Problem to solve: Filter these entries, keeping only lines that hold the word "template".

Data entries:
- Opening Delimiter -
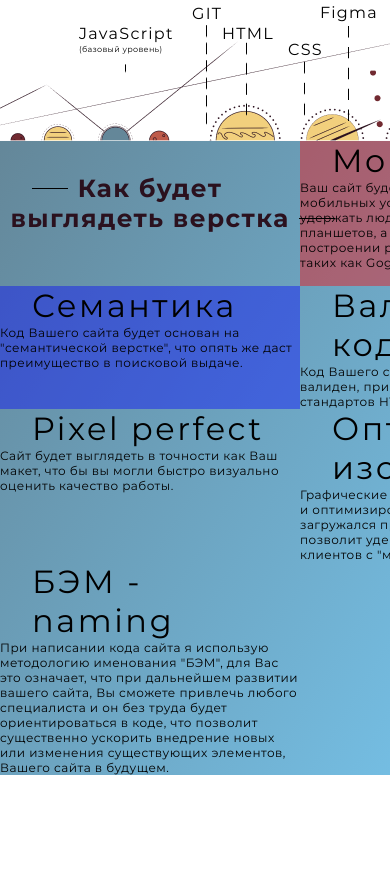
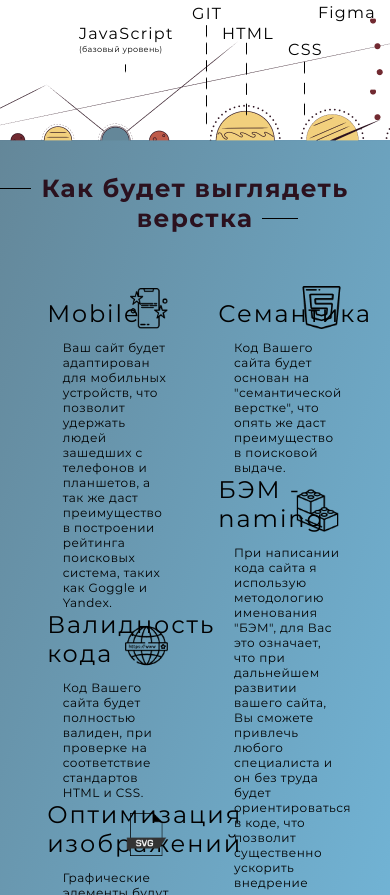
Before and after one commit to Chiga2030/taa-dev.pro, a plain HTML site: page index.html in a window 390 px wide. Shown: the part 1105-2000 px from the top of the page. Before the commit the page ends 1880 px from the top, so only its background shows below. Drawn offline with Linux system fonts and the light colour scheme; files whose address does not match are found by name.

Commit message:
style for 768px - completed

```diff
--- a/index.html
+++ b/index.html
@@ -148,6 +148,8 @@
 
 			<h2 class="advantages__title-advantages title-advantages">Как будет выглядеть верстка</h2>
 
+			<div class="wrapper-advantages">
+
 				<div class="advantages__advantage advantage">
 					<h3 class="advantage__subtitle">Mobile</h3>
 					<p class="advantage__description">Ваш сайт будет адаптирован для мобильных устройств, что позволит удержать людей зашедших <wbr>с телефонов и планшетов, а так же даст преимущество в построении рейтинга поисковых система, таких как Goggle и Yandex.</p>
@@ -196,6 +198,8 @@
 					</span>
 				</div>
 
+			</div>
+
 		</section>
 
 	</main>
--- a/style-768px.css
+++ b/style-768px.css
@@ -56,7 +56,7 @@
 
 	.contacts-subtitle {
 		animation: contacts-subtitle-to-left .8s ease-in-out 1 forwards;
-		max-width: 180px;
+		max-width: 180;
 	}
 
 	@keyframes contacts-subtitle-to-left {
@@ -76,7 +76,7 @@
 		animation: contacts-subtitle-to-right .8s ease-in-out 1 forwards;
 		font-size: 1em;
 		letter-spacing: .08em;
-		max-width: 230px;
+		max-width: 230;
 	}
 
 	@keyframes contacts-subtitle-to-right {
@@ -218,7 +218,7 @@
 	.animation-asteroids {
 	  background:  url(./img/animation-asteroids-768px.png) left;
 	  bottom: 1px;
-	  height: 70px;
+	  height: 70;
 	  left: 356px;
 	}
 
@@ -283,7 +283,7 @@
 	}
 
 	.dotted-line-figma {
-	  bottom: 20px;
+	  bottom: 20;
 		height: 25px;
 		left: 348px;
 		top: unset;
@@ -349,8 +349,8 @@
 	}
 
 	@keyframes to-down-git {
-	 from { transform: translateY(100px); }
-	 to { transform: translateY(0px); }
+	 from { transform: translateY(100); }
+	 to { transform: translateY(0); }
 	}
 
 	.wrapper-skill-html {
@@ -360,7 +360,7 @@
 	}
 
 	@keyframes to-down-html {
-	 from { transform: translateY(70px); }
+	 from { transform: translateY(70); }
 	 to { transform: translateY(0); }
 	}
 
@@ -377,7 +377,7 @@
 
 	.wrapper-skill-figma {
 	  bottom: 119px;
-		left: 320px;
+		left: 320;
 		top: unset;
 	}
 
@@ -394,7 +394,7 @@
 	}
 
 	@keyframes to-down-php {
-	 from { transform: translateY(60px); }
+	 from { transform: translateY(60); }
 	 to { transform: translateY(0); }
 	}
 
@@ -445,124 +445,151 @@
 	/* block adventages - 768px */
 
 	.advantages {
-		display: grid;
-		grid-template-columns: 300px 300px;
-		/*background: linear-gradient(to bottom right, #648799, #74BDe2);*/
+		display: block;
+		grid-template-columns: unset;
 		grid-column: unset;
 	}
 
+	.wrapper-advantages {
+		display: grid;
+		grid-template-columns: repeat(23, 1fr);
+		grid-template-rows: repeat(54, 10);
+		padding: 0 1em 1.8em 1em;
+	}
+
 	.advantages__title-advantages {
-		margin: -0.04em auto 1.2em;	/*!!!!!!!!!!!!!!!!!!!!!*/
+		margin: -.04em auto 0;
 	}
 
 	.title-advantages {
-		/*color: #2B111E;*/
-		/*font: normal 700 1.55em montserrat;*/
-		/*letter-spacing: .055em;*/
-		padding: 1.3em 0 .95em;
-		/*position: relative;*/
-		/*text-align: center;*/
-	}
-/*
-	.title-advantages::before,
-	.title-advantages::after {
-		background: url(./img/line.png) no-repeat center;
-		content: '';
-		height: 34px;
-		position: absolute;
-		width: 36px;
+		padding: 1.3em 0 1.5em;
 	}
 
-	.title-advantages::before {
-		transform: translate(-46px, -1px);
-	}
-
-	.title-advantages::after {
-		transform: translate(9px, -1px);
-	}
-*/
-	.advantages__advantage:nth-child(2) {
-			margin-bottom: unset;
+	.advantages__advantage:nth-child(1) {
+		grid-column: 3/11;
+		grid-row: 1/18;
+		order: 1;
+		margin-bottom: 0;
 	}
 
 	.advantages__advantage:nth-child(3) {
-		margin-bottom: unset;
-	}
-
-	.advantages__advantage:nth-child(4) {
-		margin-bottom: unset;
+		grid-column: 3/11;
+		grid-row: 22/35;
+		order: 3;
+		margin-bottom: 0;
 	}
 
 	.advantages__advantage:nth-child(5) {
-		margin-bottom: unset;
+		grid-column: 3/11;
+		grid-row: 34/55;
+		order: 5;
+		margin-bottom: 0;
+	}
+
+	.advantages__advantage:nth-child(2) {
+		grid-column: 14/22;
+		grid-row: 1/15;
+		order: 2;
+		margin-bottom: 0;
 	}
 
 	.advantages__advantage:nth-child(6) {
-		margin-bottom: unset;
+		grid-column: 14/22;
+		grid-row: 15/42;
+		order: 4;
+		margin-bottom: 0;
 	}
 
-	.advantages__advantage:nth-child(7) {
-		margin-bottom: unset;
+	.advantages__advantage:nth-child(5) {
+		grid-column: 3/11;
+		grid-row: 37/40;
+		order: 5;
+		margin-bottom: 0;
+	}
+
+		.advantages__advantage:nth-child(4) {
+		grid-column: 14/22;
+		grid-row: 41/54;
+		order: 6;
+		margin-bottom: 0;
 	}
 
 	.advantage {
-		display: unset;
+		display: block;
 		grid-template-columns: unset;
 		max-width: unset;
-		padding: unset;
+		padding: 0 0 0 0;
+		position: relative;
 	}
 
-
-
 	.advantage__subtitle {
-		font: normal 400 2em montserrat;
+		height: 58px;
+		display: flex;
+    align-items: flex-end;
 		letter-spacing: .08em;
-		margin: 0;
-		text-align: unset;
+		text-align: left;
+		padding: 0;
+		max-width: 198px;
 	}
 
 	.advantage__description {
 		letter-spacing: .04em;
 		margin: 0;
-		padding: unset;
-	}
-
-	.advantage__image {
-		height: unset;
+		padding: 1em .1em 0 1.3em;
 	}
 
 	.advantage__image_mobile {
-		background: url(./img/advantages/mobile.png) no-repeat center;
+		background: url(./img/advantages/mobile.png) no-repeat center cover;
+		height: 41px;
+		position: absolute;
+		right: 4px;
+		top: 18px;
+		width: 38px;
 	}
 
 	.advantage__image_semantics {
-		background: url(./img/advantages/semantics.png) no-repeat center;
+		background: url(./img/advantages/semantics.png) no-repeat center cover;
+		height: 43px;
+		position: absolute;
+		right: 0;
+		top: 16px;
+		width: 43px;
 	}
 
 	.advantage__image_validity {
-		background: url(./img/advantages/validity.png) no-repeat center;
+		background: url(./img/advantages/validity.png) no-repeat center cover;
+		height: 43px;
+		position: absolute;
+		right: 4px;
+		top: 14px;
+		width: 43px;
 	}
 
 	.advantage__image_pixel-perfect {
-		background: url(./img/advantages/pixel-perfect.png) no-repeat center;
+		background: url(./img/advantages/pixel-perfect.png) no-repeat center cover;
+		height: 44px;
+		position: absolute;
+		right: 3px;
+		top: 14px;
+		width: 43px;
 	}
 
 	.advantage__image_optimization {
-		background: url(./img/advantages/optimization.png) no-repeat center;
+		background: url(./img/advantages/optimization.png) no-repeat center cover;
+		height: 43px;
+		position: absolute;
+		right: 4px;
+		top: 13px;
+		width: 43px;
 	}
 
 	.advantage__image_bem {
-		background: url(./img/advantages/bem.png) no-repeat center;
+		background: url(./img/advantages/bem.png) no-repeat center cover;
+		height: 43px;
+		position: absolute;
+		right: 4px;
+		top: 14px;
+		width: 43px;
 	}
 
-.advantage:nth-child(2) {
-	display: block;
-		background: rgba(255, 0, 0, .4);
-	}
-.advantage:nth-child(3) {
-	display: block;
-		background: rgba(0, 0, 255, .4);
-	}
-
-
 }
--- a/style.css
+++ b/style.css
@@ -76,8 +76,8 @@ body {
 .avatar {
 	background: url(./img/avatar.jpg) center;
 	border-radius: 50%;
-	height: 162px; /*164px*/
-	width: 162px; /*164px*/
+	height: 164px;
+	width: 164px;
 }
 
 .about-me {
```
Also changed, not shown: img/avatar.jpg. Lines whose indentation alone changed are shown as unchanged.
- Closing Delimiter -
Response below:
-		grid-template-columns: 300px 300px;
+		grid-template-columns: unset;
+		grid-template-columns: repeat(23, 1fr);
+		grid-template-rows: repeat(54, 10);
 		grid-template-columns: unset;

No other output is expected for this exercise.